GLP-1 agonists are a class of drugs for type 2 diabetes treatment. The advantage of this drug over older insulin secretagogues is a lower risk of hypoglycemia.
GLP-1 agonists’ mechanism of action
The GLP-1 agonist is believed to improve glucose control by;
- It increases insulin secretion by the pancreas in response to eating meals; once blood glucose decreases, insulin production decreases proportionally.
- It suppresses the pancreatic glucagon release in response to eating, so stops unneeded glucose dumping in the bloodstream.
- It slows down gastric emptying, thus minimizes glucose spikes in the bloodstream.
GLP-1 agonists available on the market:
- Generic name: exenatide (Brand name: Byetta),
- Generic name: liraglutide (Brand name: Victoza).
GLP-1 agonists’ dosage
GLP-1 agonists should start with 5 mcg administered twice daily within the 60-minute before the two major meals with a minimum 6 hours apart. It should not take after a meal. If necessary, you can increase the dose to 10 mcg twice daily after one month of therapy; this is to reduce to gastrointestinal side effects.
Side effects of GLP-1 agonists
The significant side effects of GLP-1 agonists are gastrointestinal;
acid or sour stomach,
What can you expect for GLP-1 agonists?
In patients with type 2 diabetes, it can lower A1C of up to 1.1% sustained the HbA1c reduction with continued use of the medicine over a year. It also reduces fasting blood-glucose level and body weight (up to 5 pounds). A study has shown GLP-1 agonists can help achieve an A1C of less than 7%.
Who can benefit from GLP-1 agonists?
Who should avoid using GLP-1 agonists?
Patients with a history of pancreatitis consider using other anti-diabetic therapies.

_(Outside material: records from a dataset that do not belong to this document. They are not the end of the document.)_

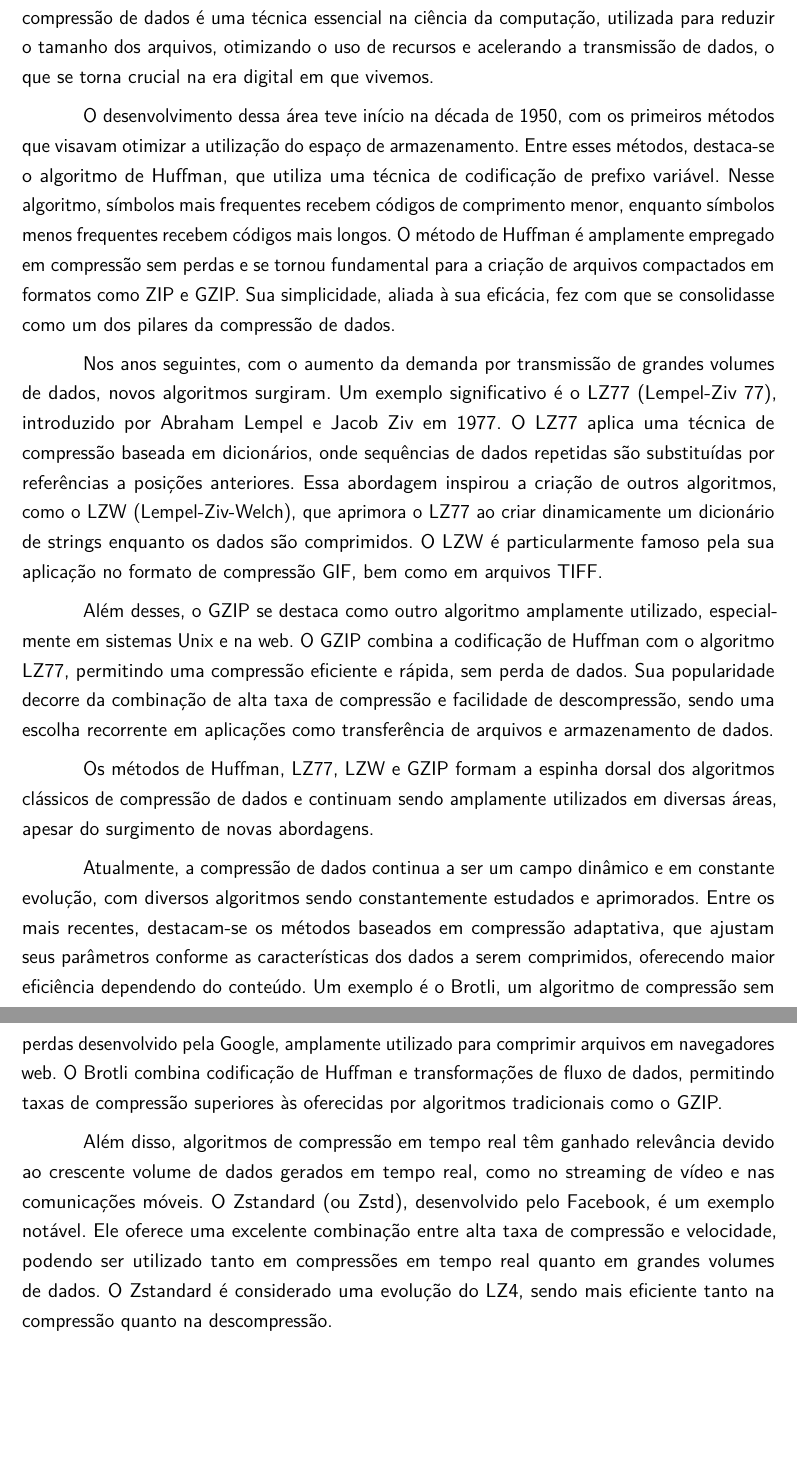
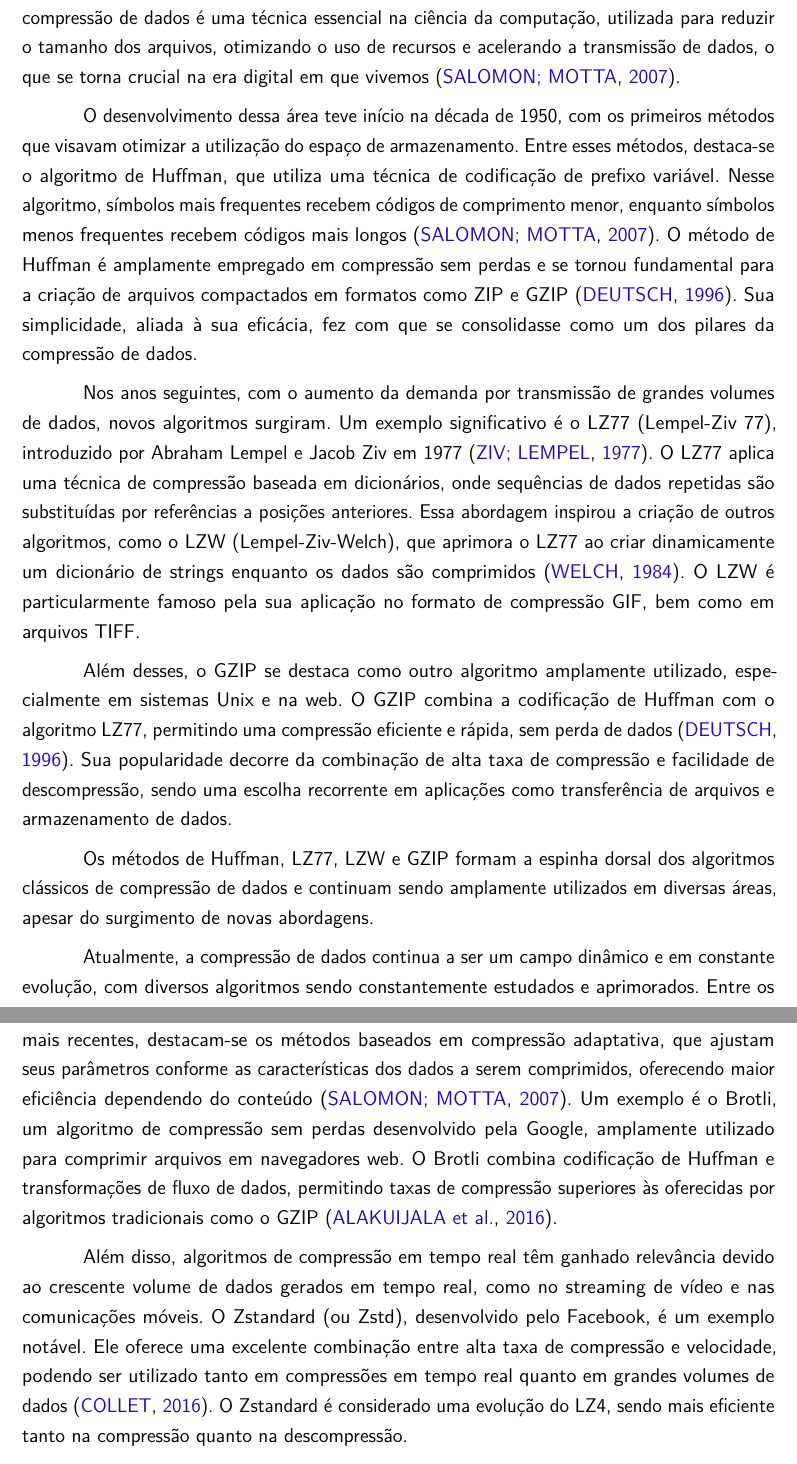
Before and after one commit to guhkadoo/unesp, a LaTeX thesis (Projeto e Implementação de Sistemas/TCC e Proposta/monografia.tex, which reads Projeto e Implementação de Sistemas/TCC e Proposta/chapters/introducao.tex): two parts of pages 15 and 16 of 17, joined at a grey line, cut so that both start at the same text, the shorter picture padded with empty space. Compiled offline with pdfLaTeX.

Commit message:
added references to introducao.tex

```diff
--- a/Projeto e Implementação de Sistemas/TCC e Proposta/chapters/introducao.tex
+++ b/Projeto e Implementação de Sistemas/TCC e Proposta/chapters/introducao.tex
@@ -1,40 +1,19 @@
 \chapter{Introdução}
 \label{c.introducao}
 
-%O tema deste trabalho é a exploração de algoritmos clássicos de compressão de dados, abordando seus aspectos teóricos, implementação prática e análise de desempenho. A compressão de dados é uma técnica fundamental na ciência da computação, utilizada para reduzir o tamanho dos arquivos, otimizando o uso de recursos e acelerando a transmissão de dados, o que se torna crucial na época em que vivemos.
+O tema deste trabalho é a exploração dos algoritmos clássicos de compressão de dados, abordando seus aspectos teóricos, implementação prática e análise de desempenho. A compressão de dados é uma técnica essencial na ciência da computação, utilizada para reduzir o tamanho dos arquivos, otimizando o uso de recursos e acelerando a transmissão de dados, o que se torna crucial na era digital em que vivemos~\cite{salomon2007data}.
 
-%A área começou a se desenvolver na década de 1950, com os primeiros métodos que visavam otimizar a utilização do espaço de armazenamento, como o método de Huffman, um algoritmo baseado em uma técnica de codificação de prefixo variável, na qual símbolos mais frequentes recebem códigos de comprimento menor, enquanto símbolos menos frequentes recebem códigos mais longos. Esse algoritmo é utilizado principalmente em compressão sem perdas e é fundamental para a criação de arquivos compactados em formatos como ZIP e GZIP. Sua simplicidade e eficácia o tornaram um dos pilares da compressão de dados.
+O desenvolvimento dessa área teve início na década de 1950, com os primeiros métodos que visavam otimizar a utilização do espaço de armazenamento. Entre esses métodos, destaca-se o algoritmo de Huffman, que utiliza uma técnica de codificação de prefixo variável. Nesse algoritmo, símbolos mais frequentes recebem códigos de comprimento menor, enquanto símbolos menos frequentes recebem códigos mais longos~\cite{salomon2007data}. O método de Huffman é amplamente empregado em compressão sem perdas e se tornou fundamental para a criação de arquivos compactados em formatos como ZIP e GZIP~\cite{deutsch1996gzip}. Sua simplicidade, aliada à sua eficácia, fez com que se consolidasse como um dos pilares da compressão de dados.
 
-%Nos anos seguintes, com a crescente necessidade de transmitir grandes volumes de dados, surgiram novos algoritmos como o LZ77 (Lempel-Ziv 77), introduzido por Abraham Lempel e Jacob Ziv em 1977. O LZ77 utiliza uma técnica de compressão baseada em dicionários, onde sequências de dados repetidas são substituídas por referências a uma posição anterior. Essa abordagem é a base de muitos algoritmos subsequentes, como o LZW (Lempel-Ziv-Welch), que aprimora o LZ77 ao criar um dicionário dinâmico de strings à medida que os dados são comprimidos. O LZW é famoso por sua utilização no formato de compressão GIF e também em arquivos TIFF.
+Nos anos seguintes, com o aumento da demanda por transmissão de grandes volumes de dados, novos algoritmos surgiram. Um exemplo significativo é o LZ77 (Lempel-Ziv 77), introduzido por Abraham Lempel e Jacob Ziv em 1977~\cite{ziv1977universal}. O LZ77 aplica uma técnica de compressão baseada em dicionários, onde sequências de dados repetidas são substituídas por referências a posições anteriores. Essa abordagem inspirou a criação de outros algoritmos, como o LZW (Lempel-Ziv-Welch), que aprimora o LZ77 ao criar dinamicamente um dicionário de strings enquanto os dados são comprimidos~\cite{welch1984technique}. O LZW é particularmente famoso pela sua aplicação no formato de compressão GIF, bem como em arquivos TIFF.
 
-%Além desses, o GZIP é outro algoritmo amplamente utilizado, especialmente para compressão de arquivos em sistemas Unix e na web. O GZIP combina a codificação de Huffman com o algoritmo LZ77, permitindo uma compressão eficiente e rápida, sem perda de dados. Sua popularidade se deve à combinação de boa taxa de compressão e a capacidade de ser descomprimido facilmente, o que o torna uma escolha recorrente em aplicações como transferência de arquivos e armazenamento de dados.
-
-%O método de Huffman, LZ77, LZW e GZIP formam a espinha dorsal dos métodos de compressão de dados tradicionais e continuam a ser utilizados em várias áreas
-
-%Atualmente, a área de compressão de dados continua a ser um campo ativo de pesquisa, com diversos algoritmos sendo estudados e aprimorados. Entre os mais recentes e em destaque, estão os métodos baseados em compressão adaptativa, que ajustam seus parâmetros de acordo com os dados a serem comprimidos, oferecendo uma maior eficiência dependendo do tipo de conteúdo. Um exemplo disso é o Brotli, um algoritmo de compressão sem perdas desenvolvido pela Google que é amplamente utilizado para comprimir arquivos em navegadores web, devido à alta eficiência e baixa latência. Brotli utiliza um modelo de compressão baseado em uma combinação de codificação de Huffman e transformações de fluxo de dados, permitindo taxas de compressão superiores às oferecidas por outros algoritmos tradicionais, como o GZIP.
-
-%Além disto, os algoritmos de compressão em tempo real estão ganhando importância devido ao aumento de dados gerados em tempo real, como os usados em streaming de vídeo e comunicações móveis. Algoritmos como o Zstandard (ou Zstd), desenvolvido pelo Facebook, são exemplos notáveis, pois oferecem uma excelente combinação entre alta taxa de compressão e velocidade, podendo ser usadas tanto para comprimir em tempo real quanto para grandes volumes de dados. O Zstandard é considerado uma evolução do LZ4, sendo mais eficiente em compressão e descompressão.
-
-%Em áreas como a compressão de imagens e áudio, técnicas baseadas em aprendizado de máquina e redes neurais também têm ganhado atenção. Por exemplo, no campo da compressão de imagens, os Modelos Generativos Adversariais (GANs) têm sido exploradas para desenvolver algoritmos que geram representações comprimidas de alta qualidade, mantendo detalhes visuais. Já na compressão de áudio, algoritmos baseados em redes neurais, como o WaveNet, estão sendo experimentados para melhorar a qualidade da compressão sem perdas e com perdas.
-
-%Outro campo promissor é a compressão de vídeo, que é extremamente importante para plataformas de streaming, como Netflix e YouTube. Algoritmos como o HEVC (\emph{High Efficiency Video Coding}), que é uma evolução do H.264, estão sendo aprimorados continuamente para garantir uma compressão mais eficiente, sem perda significativa de qualidade. Além disso, o desenvolvimento de novos codecs como o VVC (\emph{Versatile Video Coding}) está sendo acelerado, com a promessa de compressão ainda mais eficiente para vídeos de alta definição e 4K.
-
-%A análise de desempenho, incluindo sua eficiência em termos de tempo de execução e taxa de compressão, também é um tópico relevante. Com o aumento exponencial da quantidade de dados gerados e transmitidos na sociedade moderna, os algoritmos se tornaram ainda mais essenciais. A eficiência na compressão não só reduz custos de armazenamento e acelera a transmissão, mas também tem impacto direto em áreas como streaming de vídeos, comunicação móvel, redes de computadores e sistemas de armazenamento em nuvem. A compreensão dos diferentes métodos e a avaliação de sua aplicabilidade em diferentes cenários são fundamentais para o desenvolvimento de soluções mais eficazes e eficientes.
-
-
-O tema deste trabalho é a exploração dos algoritmos clássicos de compressão de dados, abordando seus aspectos teóricos, implementação prática e análise de desempenho. A compressão de dados é uma técnica essencial na ciência da computação, utilizada para reduzir o tamanho dos arquivos, otimizando o uso de recursos e acelerando a transmissão de dados, o que se torna crucial na era digital em que vivemos.
-
-O desenvolvimento dessa área teve início na década de 1950, com os primeiros métodos que visavam otimizar a utilização do espaço de armazenamento. Entre esses métodos, destaca-se o algoritmo de Huffman, que utiliza uma técnica de codificação de prefixo variável. Nesse algoritmo, símbolos mais frequentes recebem códigos de comprimento menor, enquanto símbolos menos frequentes recebem códigos mais longos. O método de Huffman é amplamente empregado em compressão sem perdas e se tornou fundamental para a criação de arquivos compactados em formatos como ZIP e GZIP. Sua simplicidade, aliada à sua eficácia, fez com que se consolidasse como um dos pilares da compressão de dados.
-
-Nos anos seguintes, com o aumento da demanda por transmissão de grandes volumes de dados, novos algoritmos surgiram. Um exemplo significativo é o LZ77 (Lempel-Ziv 77), introduzido por Abraham Lempel e Jacob Ziv em 1977. O LZ77 aplica uma técnica de compressão baseada em dicionários, onde sequências de dados repetidas são substituídas por referências a posições anteriores. Essa abordagem inspirou a criação de outros algoritmos, como o LZW (Lempel-Ziv-Welch), que aprimora o LZ77 ao criar dinamicamente um dicionário de strings enquanto os dados são comprimidos. O LZW é particularmente famoso pela sua aplicação no formato de compressão GIF, bem como em arquivos TIFF.
-
-Além desses, o GZIP se destaca como outro algoritmo amplamente utilizado, especialmente em sistemas Unix e na web. O GZIP combina a codificação de Huffman com o algoritmo LZ77, permitindo uma compressão eficiente e rápida, sem perda de dados. Sua popularidade decorre da combinação de alta taxa de compressão e facilidade de descompressão, sendo uma escolha recorrente em aplicações como transferência de arquivos e armazenamento de dados.
+Além desses, o GZIP se destaca como outro algoritmo amplamente utilizado, especialmente em sistemas Unix e na web. O GZIP combina a codificação de Huffman com o algoritmo LZ77, permitindo uma compressão eficiente e rápida, sem perda de dados~\cite{deutsch1996gzip}. Sua popularidade decorre da combinação de alta taxa de compressão e facilidade de descompressão, sendo uma escolha recorrente em aplicações como transferência de arquivos e armazenamento de dados.
 
 Os métodos de Huffman, LZ77, LZW e GZIP formam a espinha dorsal dos algoritmos clássicos de compressão de dados e continuam sendo amplamente utilizados em diversas áreas, apesar do surgimento de novas abordagens.
 
-Atualmente, a compressão de dados continua a ser um campo dinâmico e em constante evolução, com diversos algoritmos sendo constantemente estudados e aprimorados. Entre os mais recentes, destacam-se os métodos baseados em compressão adaptativa, que ajustam seus parâmetros conforme as características dos dados a serem comprimidos, oferecendo maior eficiência dependendo do conteúdo. Um exemplo é o Brotli, um algoritmo de compressão sem perdas desenvolvido pela Google, amplamente utilizado para comprimir arquivos em navegadores web. O Brotli combina codificação de Huffman e transformações de fluxo de dados, permitindo taxas de compressão superiores às oferecidas por algoritmos tradicionais como o GZIP.
+Atualmente, a compressão de dados continua a ser um campo dinâmico e em constante evolução, com diversos algoritmos sendo constantemente estudados e aprimorados. Entre os mais recentes, destacam-se os métodos baseados em compressão adaptativa, que ajustam seus parâmetros conforme as características dos dados a serem comprimidos, oferecendo maior eficiência dependendo do conteúdo~\cite{salomon2007data}. Um exemplo é o Brotli, um algoritmo de compressão sem perdas desenvolvido pela Google, amplamente utilizado para comprimir arquivos em navegadores web. O Brotli combina codificação de Huffman e transformações de fluxo de dados, permitindo taxas de compressão superiores às oferecidas por algoritmos tradicionais como o GZIP~\cite{alakuijala2016brotli}.
 
-Além disso, algoritmos de compressão em tempo real têm ganhado relevância devido ao crescente volume de dados gerados em tempo real, como no streaming de vídeo e nas comunicações móveis. O Zstandard (ou Zstd), desenvolvido pelo Facebook, é um exemplo notável. Ele oferece uma excelente combinação entre alta taxa de compressão e velocidade, podendo ser utilizado tanto em compressões em tempo real quanto em grandes volumes de dados. O Zstandard é considerado uma evolução do LZ4, sendo mais eficiente tanto na compressão quanto na descompressão.
+Além disso, algoritmos de compressão em tempo real têm ganhado relevância devido ao crescente volume de dados gerados em tempo real, como no streaming de vídeo e nas comunicações móveis. O Zstandard (ou Zstd), desenvolvido pelo Facebook, é um exemplo notável. Ele oferece uma excelente combinação entre alta taxa de compressão e velocidade, podendo ser utilizado tanto em compressões em tempo real quanto em grandes volumes de dados~\cite{collet2016zstandard}. O Zstandard é considerado uma evolução do LZ4, sendo mais eficiente tanto na compressão quanto na descompressão.
 
 Em áreas como compressão de imagens e áudio, técnicas baseadas em aprendizado de máquina e redes neurais também têm atraído atenção. No campo da compressão de imagens, os Modelos Generativos Adversariais (GANs) estão sendo explorados para desenvolver algoritmos que geram representações comprimidas de alta qualidade, mantendo os detalhes visuais. Na compressão de áudio, algoritmos baseados em redes neurais, como o WaveNet, estão sendo experimentados para aprimorar a qualidade da compressão, tanto com perdas quanto sem perdas.
 
```
Also changed, not shown: Projeto e Implementação de Sistemas/TCC e Proposta/chapters/introducao.tex (2 more changed lines).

When taken along, sulfonylurea may increase hypoglycemia risk. So, try to reduce your dose of sulfonylurea. GLP-1 agonists are unsuitable for patients with a severe gastrointestinal disease such as gastroparesis. GLP-1 agonists should not use in patients without renal impairment.